So realistic are the faces of the people depicted, so direct are their expressions, that one feels that these have to be portraits of real individuals, glowing still with the flame of eternal life. There is none of the idealization or otherworldliness one sees in the later images of the Bodhisattvas. Instead there is something deeply hypnotic about the soundless stare of these silent often uncertain Satavahana faces. Their fleeting expressions are frozen, startled, as if suddenly surprised by the king’s decision to loose his arrow or by the nobility of the great elephant breaking through the trees. The viewer peers at these figures trying to catch some hint of the upheavals they witnessed and the strange sights they saw in ancient India. But the smooth, clean humane Indo-Hellenistic faces stare us down.
Perhaps the most disconcerting thing about the people in these murals is that they appear so astonishingly familiar. Two thousand years after they were painted these faces convey with penetrating immediacy the character of the different sitters: the alert guard, the king caught in the excitement of the hunt, the obedient son fetching water. Indeed so contemporary are the features, so immediately recognizable the emotions that play on the lips, that one has to keep reminding oneself that these sitters are not from our world, that they are pigments attached to the wall of a cave, and depict a court and jungle world of hunters and hunted, and Buddhist monks and devotees, that vanished from these now bare Deccan hills more than two millennia ago.
Yet these are self-evidently the same people who inhabit western India today: looking at these images you cannot help but feel the great distance of time separating them from us; and yet we find in their eyes an emotional immediacy that is at once comprehensible. Some of them look like the guards who admit you to the caves: indeed while the glass coverings were being removed to allow the photography for this piece, the guards joked among themselves about which painted king looked most like which guard. The women on the cave walls wear the same bangles as the Banjara tribes of these hills still stack along their forearms, and their dupattas are decorated with fringes of taarkaam or Paithani, still popular in Maharastra today, as are the fishscale kham textiles which clothe the hunters in the Shyam Jataka.

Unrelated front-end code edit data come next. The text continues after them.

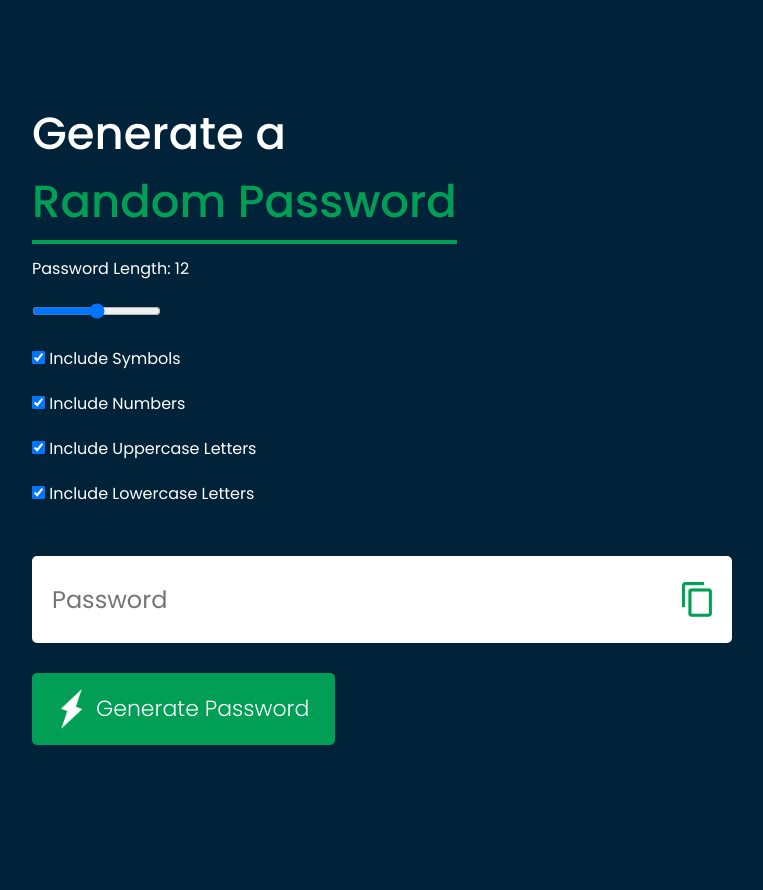
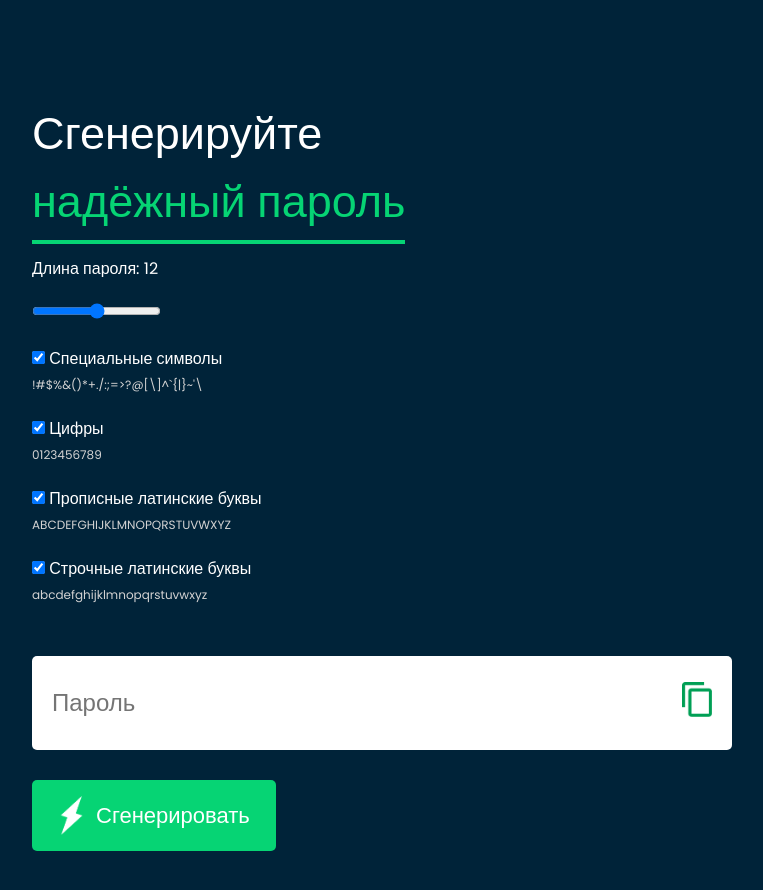
Before and after one commit to BogusFrontend/PasswordGenerator, a plain HTML site: page index.html in a window 1280 px wide. Shown: the whole page, without its empty margins (258-1021 px from the left). Before the commit the page ends 845 px from the top, so only its background shows below. Drawn offline with Linux system fonts and the light colour scheme.

Commit message:
Update UI

```diff
--- a/index.html
+++ b/index.html
@@ -1,35 +1,56 @@
 <!DOCTYPE html>
-<html lang="en">
+<html lang="ru">
 <head>
+    <meta name="author" content="Daniel Bogus">
+    <meta name="description" content="Сгенерируйте надежный пароль для своих аккаунтов">
     <meta charset="UTF-8">
-    <title>Password Generator</title>
+    <meta name="viewport" content="width=device-width, initial-scale=1.0">
+    <title>Генератор паролей</title>
     <link rel="stylesheet" href="style.css">
 </head>
 <body>
 <div class="infoBlock">
-    <p class="infoBlock-text">Password copied to clipboard!</p>
+    <p class="infoBlock-text">Пароль скопирован!</p>
 </div>
 <div class="container">
-    <h1>Generate a <br/> <span>Random Password</span></h1>
+    <h1>Сгенерируйте <br/> <span>надёжный  пароль</span></h1>
     <div class="options">
-        <label for="passwordLength">Password Length: <span id="lengthValue">12</span></label>
+        <label for="passwordLength">Длина пароля: <span id="lengthValue">12</span></label>
         <input type="range" id="passwordLength" value="12" min="6" max="18" oninput="updateLengthValue()">
 
-        <label><input type="checkbox" id="includeSymbols" checked> Include Symbols</label>
-        <label><input type="checkbox" id="includeNumbers" checked> Include Numbers</label>
-        <label><input type="checkbox" id="includeUppercase" checked> Include Uppercase Letters</label>
-        <label><input type="checkbox" id="includeLowercase" checked> Include Lowercase Letters</label>
+        <label>
+            <input type="checkbox" id="includeSymbols" checked> Специальные символы
+            <br>
+            <span class="input__subtitle">!#$%&()*+./:;=>?@[\]^`{|}~'\</span>
+        </label>
+        <label><input type="checkbox" id="includeNumbers" checked> Цифры
+            <br>
+            <span class="input__subtitle">0123456789</span>
+        </label>
+        <label>
+            <input type="checkbox" id="includeUppercase" checked> Прописные латинские буквы
+            <br>
+            <span class="input__subtitle">ABCDEFGHIJKLMNOPQRSTUVWXYZ</span>
+        </label>
+        <label>
+            <input type="checkbox" id="includeLowercase" checked> Строчные латинские буквы
+            <br>
+            <span class="input__subtitle">abcdefghijklmnopqrstuvwxyz</span>
+        </label>
     </div>
 
     <div class="display">
-        <label for="password"><input id="password" class="password" type="text" placeholder="Password"></label>
-        <img onClick="copyPassword()" class="copy" src="images/copy.png" alt="copy icon">
+        <label for="password">
+            <input class="password" id="password" type="text" placeholder="Пароль">
+        </label>
+        <picture>
+            <img class="copy" onClick="copyPassword()" src="images/copy.png" alt="">
+        </picture>
     </div>
 
-    <button onClick='createPassword()'><img src="images/generate.png" alt="icon generate">Generate Password</button>
+    <button onClick='createPassword()'><img src="images/generate.png" alt="icon generate">Сгенерировать</button>
 </div>
 
 <script src="main.js"></script>
 </body>
-
 </html>
--- a/style.css
+++ b/style.css
@@ -37,8 +37,8 @@ body {
 }
 
 .container h1 span {
-    color: #019f55;
-    border-bottom: 4px solid #019f55;
+    color: #06d474;
+    border-bottom: 4px solid #06d474;
     padding-bottom: 7px;
 }
 
@@ -61,7 +61,7 @@ body {
 .container button {
     border: none;
     outline: none;
-    background: #019f55;
+    background: #06d474;
     color: #fff;
     font-size: 22px;
     font-weight: 300;
@@ -89,16 +89,22 @@ body {
     left: 50%;
     transform: translate(-50%);
     margin: 20px auto;
-    width: 300px;
-    background: #019f55;
+    width: 200px;
+    text-align: center;
+    background: #06d474;
     padding: 12px 20px;
     border-radius: 5px;
     user-select: none;
     opacity: 0;
-    transition: top 0.5s, opacity 0.5s;
+    transition: top 0.5s ease, opacity 0.5s ease;
 }
 
 .infoBlock.active {
     top: 10px;
     opacity: 1;
 }
+
+.input__subtitle {
+    font-size: 12px;
+    color: #d3d3d3;
+}
```
Also changed, not shown: 1 other file.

It is odd and eerie to stare into the eyes of men and women who died more than 2000 years ago; but odder still to feel that their faces are somehow reassuringly familiar.
* Photographs: the author.